difficult to identify in lab tests and can afflict people who
are already sick, so it is also frequently misdiagnosed.
— What are
The most common
symptoms of Candida auris fever and chills that don’t
subside after being treated with antibiotics for a suspected
— How many
cases have been diagnosed in the U.S.?
As of March 29,
the U.S. had recorded 617 cases in 12 states, according to the
CDC. Another 1,056 patients were found to be carrying the
fungus without signs of infection, the CDC said.
Most of the
recent cases have occurred in New York City, New Jersey and
Chicago, according to the CDC
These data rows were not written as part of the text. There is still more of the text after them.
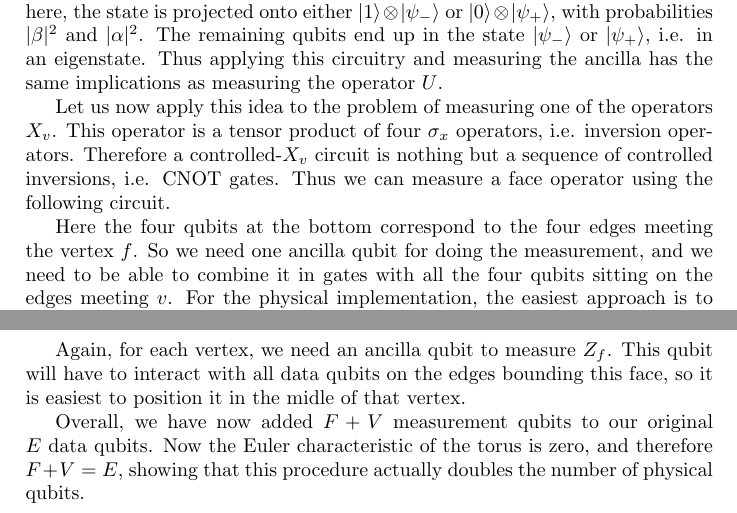
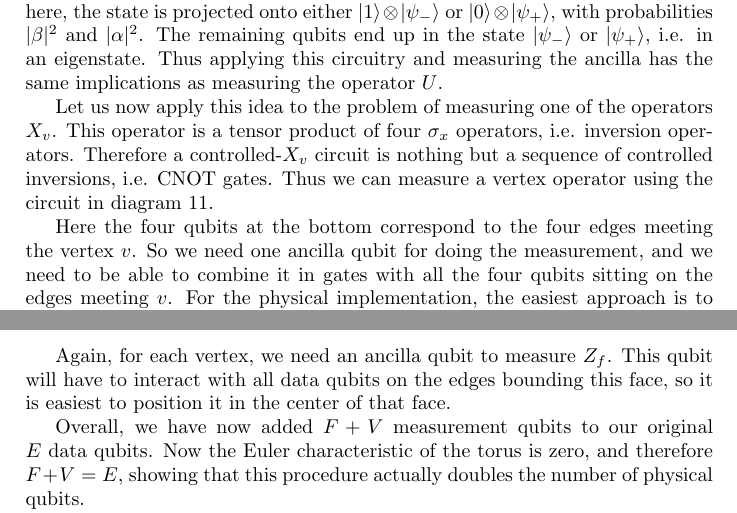
Before and after one commit to christianb93/QuantumComputing, a LaTeX document (QEC/QuantumErrorCorrection.tex): two parts of pages 31 and 33 of 63 before the commit and two parts of pages 31 and 32 of 63 after it, joined at a grey line, cut so that both start at the same text. Compiled offline with pdfLaTeX.

Commit message:
Some bug fixes and corrections

```diff
--- a/QEC/QuantumErrorCorrection.tex
+++ b/QEC/QuantumErrorCorrection.tex
@@ -1009,16 +1009,16 @@ $$
 $$
 If we now apply a measurement to the control qubit, which serves as an ancilla here, the state is projected onto either $|1 \rangle \otimes |\psi_- \rangle$ or $|0 \rangle \otimes |\psi_+ \rangle$, with probabilities $|\beta|^2$ and $|\alpha|^2$. The remaining qubits end up in the state $|\psi_-\rangle$ or $|\psi_+ \rangle$, i.e. in an eigenstate. Thus applying this circuitry and measuring the ancilla has the same implications as measuring the operator $U$.
 
-Let us now apply this idea to the problem of measuring one of the operators $X_v$. This operator is a tensor product of four $\sigma_x$ operators, i.e. inversion operators. Therefore a controlled-$X_v$ circuit is nothing but a sequence of controlled inversions, i.e. CNOT gates. Thus we can measure a face operator using the following circuit.
-
-\begin{figure}
+Let us now apply this idea to the problem of measuring one of the operators $X_v$. This operator is a tensor product of four $\sigma_x$ operators, i.e. inversion operators. Therefore a controlled-$X_v$ circuit is nothing but a sequence of controlled inversions, i.e. CNOT gates. Thus we can measure a vertex operator using the circuit in diagram \ref{fig:MeasuringXfI}.
+
+\begin{figure}[ht]
 \centering
 \includegraphics[width=0.7\linewidth]{images/MeasuringXfI}
 \caption{Measuring a vertex operator $X_v$}
 \label{fig:MeasuringXfI}
 \end{figure}
 
-Here the four qubits at the bottom correspond to the four edges meeting the vertex $f$. So we need one ancilla qubit for doing the measurement, and we need to be able to combine it in gates with all the four qubits sitting on the edges meeting $v$. For the physical implementation, the easiest approach is to place this additional qubit called {\bf measurement qubit} in the vertex itself, in contrast to the {\bf data qubits} sitting on the edges.
+Here the four qubits at the bottom correspond to the four edges meeting the vertex $v$. So we need one ancilla qubit for doing the measurement, and we need to be able to combine it in gates with all the four qubits sitting on the edges meeting $v$. For the physical implementation, the easiest approach is to place this additional qubit called {\bf measurement qubit} in the vertex itself, in contrast to the {\bf data qubits} sitting on the edges.
 
 A circuit along the same lines can be constructed to measure $Z_f$ for a face $f$. Using that $H \sigma_x H = \sigma_z$, we can construct such a circuit as follows. In the first time step, apply a Hadamard to both the ancilla and all target qubits. Then apply CNOT operators to all target qubits, controlled by the ancilla, and then apply Hadamard operators again. Now, it is well known that conjugating the CNOT with Hadamard gates switches the roles of target qubits and control qubits. This gives us the circuit displayed in figure \ref{fig:MeasuringZv}.
 
@@ -1030,7 +1030,7 @@ A circuit along the same lines can be constructed to measure $Z_f$ for a face $f
 \label{fig:MeasuringZv}
 \end{figure}
 
-Again, for each vertex, we need an ancilla qubit to measure $Z_f$. This qubit will have to interact with all data qubits on the edges bounding this face, so it is easiest to position it in the midle of that vertex.
+Again, for each vertex, we need an ancilla qubit to measure $Z_f$. This qubit will have to interact with all data qubits on the edges bounding this face, so it is easiest to position it in the center of that face.
 
 Overall, we have now added $F + V$ measurement qubits to our original $E$ data qubits. Now the Euler characteristic of the torus is zero, and therefore $F + V = E$, showing that this procedure actually doubles the number of physical qubits.
 
```
Also changed, not shown: Implementations/NMR.pdf, QEC/QuantumErrorCorrection.pdf, QEC/images/ToricCodeLogicalPauliMatrices.png, QEC/QuantumErrorCorrection.tex (6 more changed lines), 1 other file.
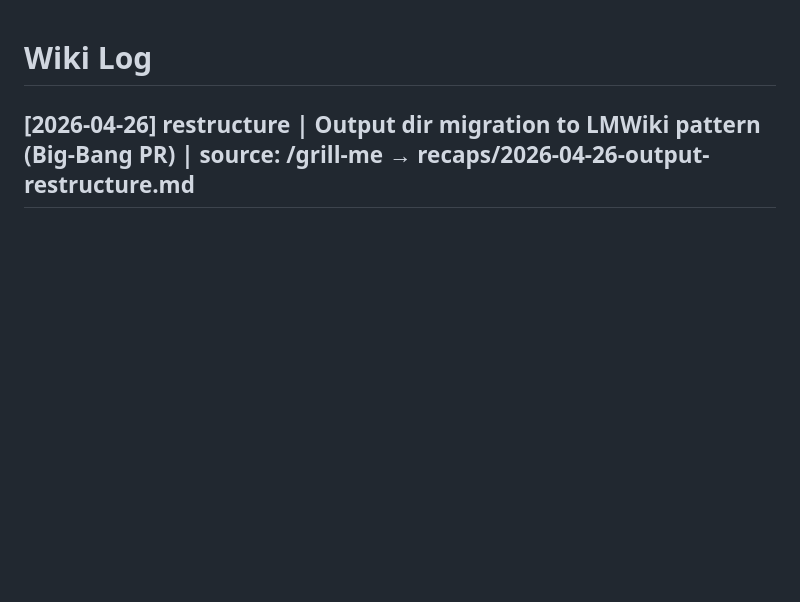
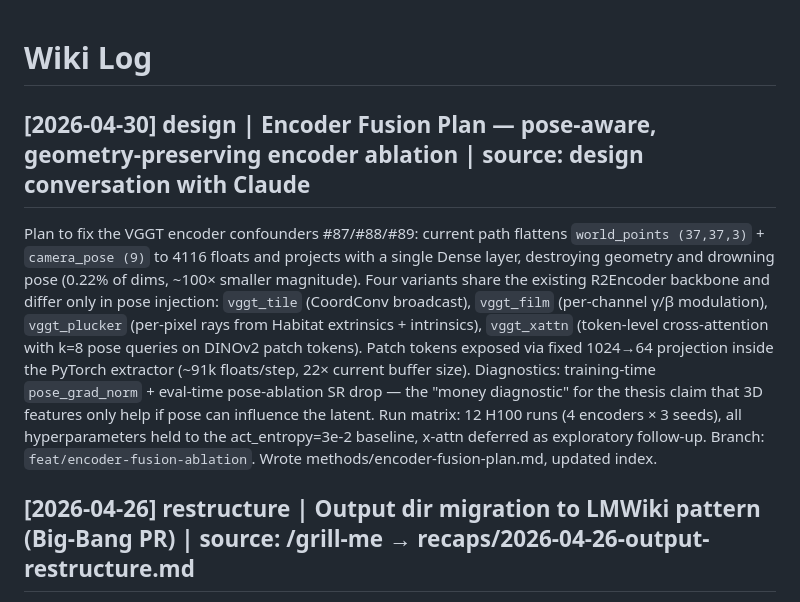
Before and after one commit to LSailer/Master-Thesis-3D-VLA, a Markdown page: docs/wiki/log.md, the part around the change. Drawn GitHub-style; blank space fills up the shorter version.

Commit message:
docs: encoder fusion plan — pose-aware, geometry-preserving ablation
Plan for fixing the VGGT encoder confounders (#87/#88/#89): the current
flatten+linear path destroys the 37x37 geometry grid and drowns the 9-D
camera pose (0.22% of dims, ~100x smaller magnitude). Four R2Encoder-backed
variants (Tile/FiLM/Plucker/X-attn) plus pose-influence diagnostics, sized
for a 12-run H100 ablation matrix.

Co-Authored-By: Claude Sonnet 4.6 <noreply@anthropic.com>

```diff
--- a/docs/wiki/log.md
+++ b/docs/wiki/log.md
@@ -1,4 +1,7 @@
 # Wiki Log
+
+## [2026-04-30] design | Encoder Fusion Plan — pose-aware, geometry-preserving encoder ablation | source: design conversation with Claude
+Plan to fix the VGGT encoder confounders #87/#88/#89: current path flattens `world_points (37,37,3)` + `camera_pose (9)` to 4116 floats and projects with a single Dense layer, destroying geometry and drowning pose (0.22% of dims, ~100× smaller magnitude). Four variants share the existing R2Encoder backbone and differ only in pose injection: `vggt_tile` (CoordConv broadcast), `vggt_film` (per-channel γ/β modulation), `vggt_plucker` (per-pixel rays from Habitat extrinsics + intrinsics), `vggt_xattn` (token-level cross-attention with k=8 pose queries on DINOv2 patch tokens). Patch tokens exposed via fixed 1024→64 projection inside the PyTorch extractor (~91k floats/step, 22× current buffer size). Diagnostics: training-time `pose_grad_norm` + eval-time pose-ablation SR drop — the "money diagnostic" for the thesis claim that 3D features only help if pose can influence the latent. Run matrix: 12 H100 runs (4 encoders × 3 seeds), all hyperparameters held to the act_entropy=3e-2 baseline, x-attn deferred as exploratory follow-up. Branch: `feat/encoder-fusion-ablation`. Wrote methods/encoder-fusion-plan.md, updated index.
 
 ## [2026-04-26] restructure | Output dir migration to LMWiki pattern (Big-Bang PR) | source: /grill-me → recaps/2026-04-26-output-restructure.md
 Big-Bang PR (`pipeline/output-restructure`) executes all 13 decisions from the recap. P1 migrated `output/` to the 3-bucket layout (`runs/`, `methods/`, `slurm/`) with `<slug>-<jobid>/` per-run naming and folded parent-level SLURM logs into their run dirs; updated 67 hardcoded paths across scripts/notebooks. P2 added auto-emission of `MANIFEST.json` (git_sha, config snapshot, wandb_id, slurm_id, start/end timestamps) to the trainer entry point. P3 codified the new contract: added "Data layout" section to `CLAUDE.md`, created `docs/wiki/_templates/recap.md`, backfilled YAML frontmatter (`run_path` / `slurm_id` / `wandb_id` / `status`) onto all 7 experiment pages, and extended `slurm-submit` (env var propagation), `reporter` (frontmatter + `_blessed/<alias>` symlink), and `wiki-audit` (frontmatter-driven cross-check) via `/write-a-skill`. `_blessed/<alias>` symlink creation on disk for existing runs deferred to a follow-up issue — frontmatter declares intent.
```
Also changed, not shown: docs/wiki/index.md (+1 -0 lines), 1 other file.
— What about
There have been
only three cases in Maryland since 2016, according to the CDC
and Maryland Department of Health. One case was diagnosed in
2016, with two in 2018, a health department spokeswoman said
in an email. She declined to specify where those cases
— How does it
The fungus can
colonize on patients’ skin and surfaces in health care
facilities, where it can live for a long period of time,
allowing it to spread to new patients. The fungus can spread
from person to person or from a contaminated surface to a
— Who is at
People most at
risk of contracting Candida auris include patients who have
endured long hospital stays, people with compromised immune
systems, those who have a central venous line or other tubes
in their bodies, and people who have previously received
antibiotics for antifungal infections, according to the CDC
and state health department.